tion during preadolescence and early adolescence. Journal of Early
Adolescence, 25, 367-385. doi:10.1177/0272431605276930
Ryan, A. M., & Shim, S. S. (2006). Social achievement goals: The
nature and consequences of different orientations toward social com-
petence. Personality and Social Psychology Bulletin, 32, 1246-1263.
Sénecal, C., Julien, E., & Guay, F. (2003). Role conflict and academic
procrastination: A self-determination perspective.
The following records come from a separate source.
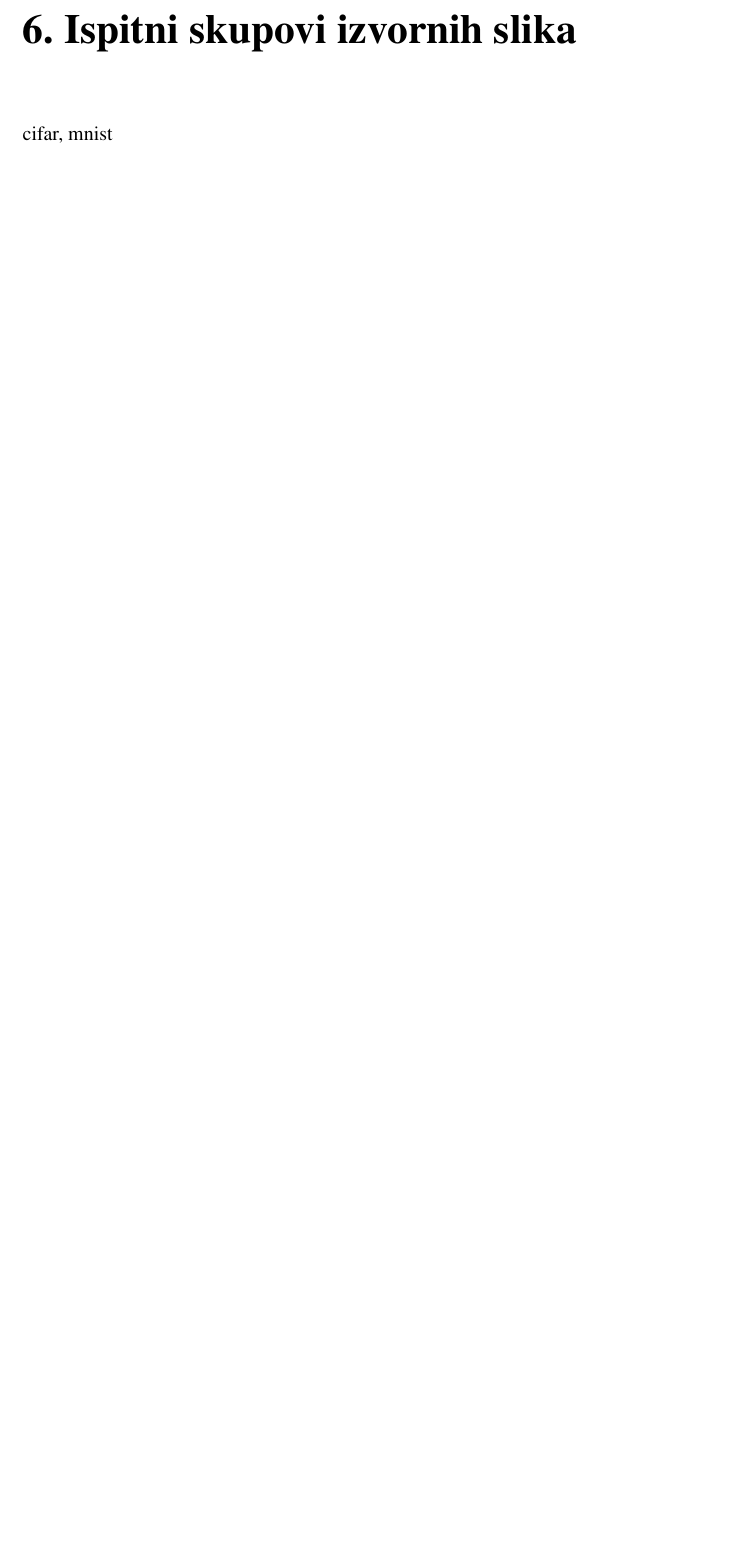
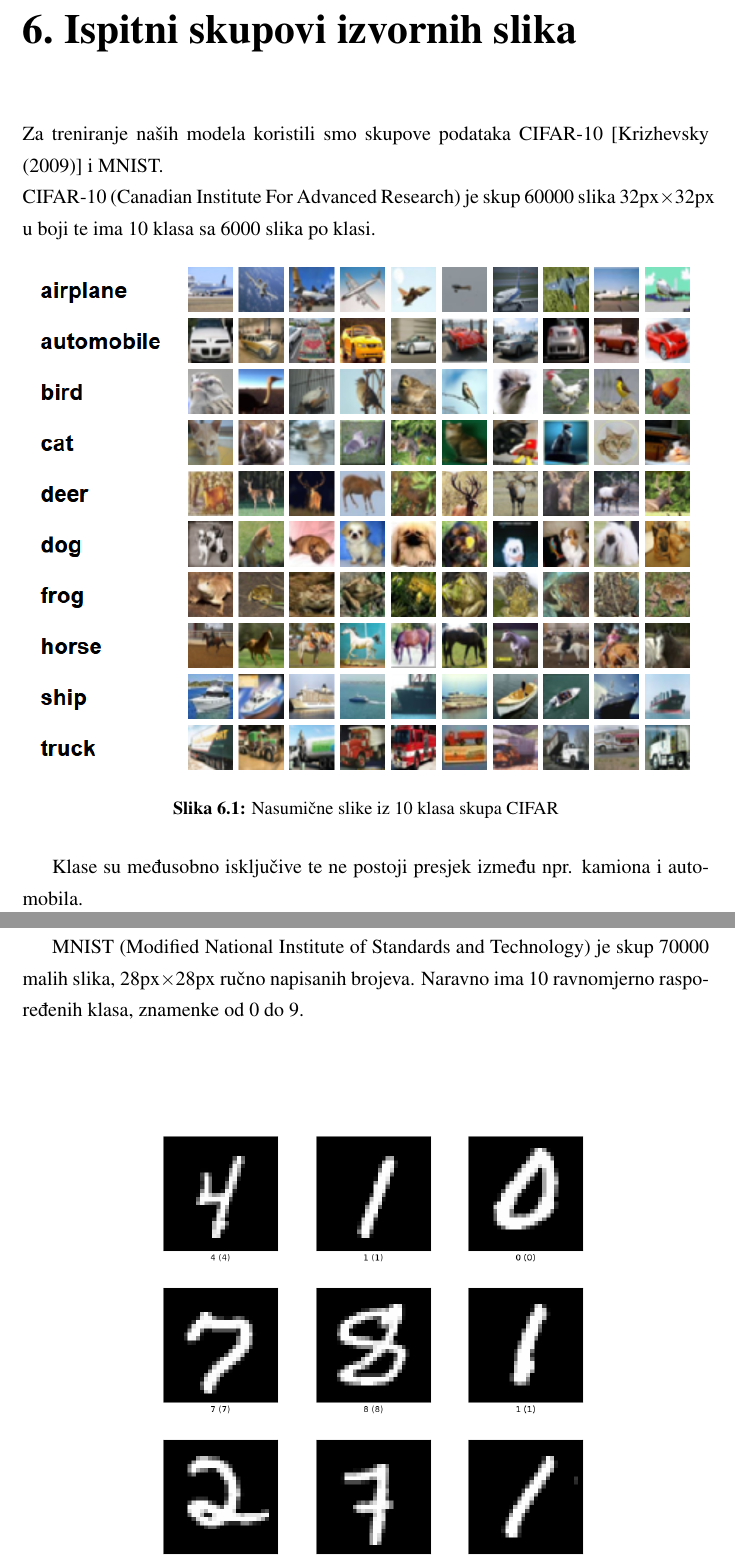
Before and after one commit to Projekt-R-DU/prva-faza, a LaTeX thesis (dokumentacija/projekt.tex, which reads dokumentacija/Ispitni_skupovi_izvornih_slika.tex): part of page 8 of 11 before the commit and two parts of pages 8 and 9 of 12 after it, the two joined at a grey line, cut so that both start at the same text, the shorter picture padded with empty space. Compiled offline with pdfLaTeX.

Commit message:
Dodaj skupove izvornih slika uz primjere

```diff
--- a/dokumentacija/Ispitni_skupovi_izvornih_slika.tex
+++ b/dokumentacija/Ispitni_skupovi_izvornih_slika.tex
@@ -1,3 +1,14 @@
 \chapter{Ispitni skupovi izvornih slika}
 
-cifar, mnist
+Za treniranje naših modela koristili smo skupove podataka CIFAR-10 [\cite{alexkrizhevsky2009}] i MNIST.\\
+CIFAR-10 (Canadian Institute For Advanced Research) je skup 60000 slika 32px$\times$32px u boji te ima 10 klasa sa 6000 slika po klasi.
+
+\begin{figure}[h]
+	\centering{\includegraphics[scale=0.75]{slike/cifar10.png}}
+	\caption{Nasumične slike iz 10 klasa skupa CIFAR}
+	\label{cifar}
+\end{figure}
+
+Klase su međusobno isključive te ne postoji presjek između npr. kamiona i automobila. \pagebreak
+
+MNIST (Modified National Institute of Standards and Technology) je skup 70000 malih slika, 28px$\times$28px ručno napisanih brojeva. Naravno ima 10 ravnomjerno raspoređenih klasa, znamenke od 0 do 9.\\
```
Also changed, not shown: dokumentacija/literatura.bib (+7 -0 lines), dokumentacija/slike/cifar10.png (added), dokumentacija/slike/mnist.png (added), dokumentacija/Ispitni_skupovi_izvornih_slika.tex (6 more changed lines).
European Journal
of Social Psychology, 33, 135-145. doi:10.1002/ejsp.144
Shahar, G., Henrich, C. C., Blatt, S. J., & Ryan, R. (2003). Interper-
sonal relatedness, self-definition, and their motivational orientation
during adolescence: A theoretical and empirical integration. Devel-
opmental Psychology, 3 9 , 470-483. doi:10.1037/0012-16184.108.40.2060
Soenens, B., & Vansteenkiste, M. (2005). Antecedents and outcomes of
self-determination in 3 life domains: The role of parents’ and teach-
ers’ autonomy support. Journal of Youth and Adolescence, 34, 589-
Twenge, J. M. (2006). When does social rejection lead to aggression?
The influences of situations, narcissism, emotion, and replenishing
connections. In K. D. Williams, J. P. Forgas, & W. von Hippel (Eds.),
The social outcast: Ostracism, social exclusion, rejection, and bully-
ing (pp. 201-212). New York, NY: Psychology Press.
Yamamoto, M., Matsui, Y., & Yamanari, Y. (1982). The structure of
perceived aspects of the self. Japanese Journal of Educational Psy-
chology, 30, 64-68.
Copyright © 2012 SciRes. 11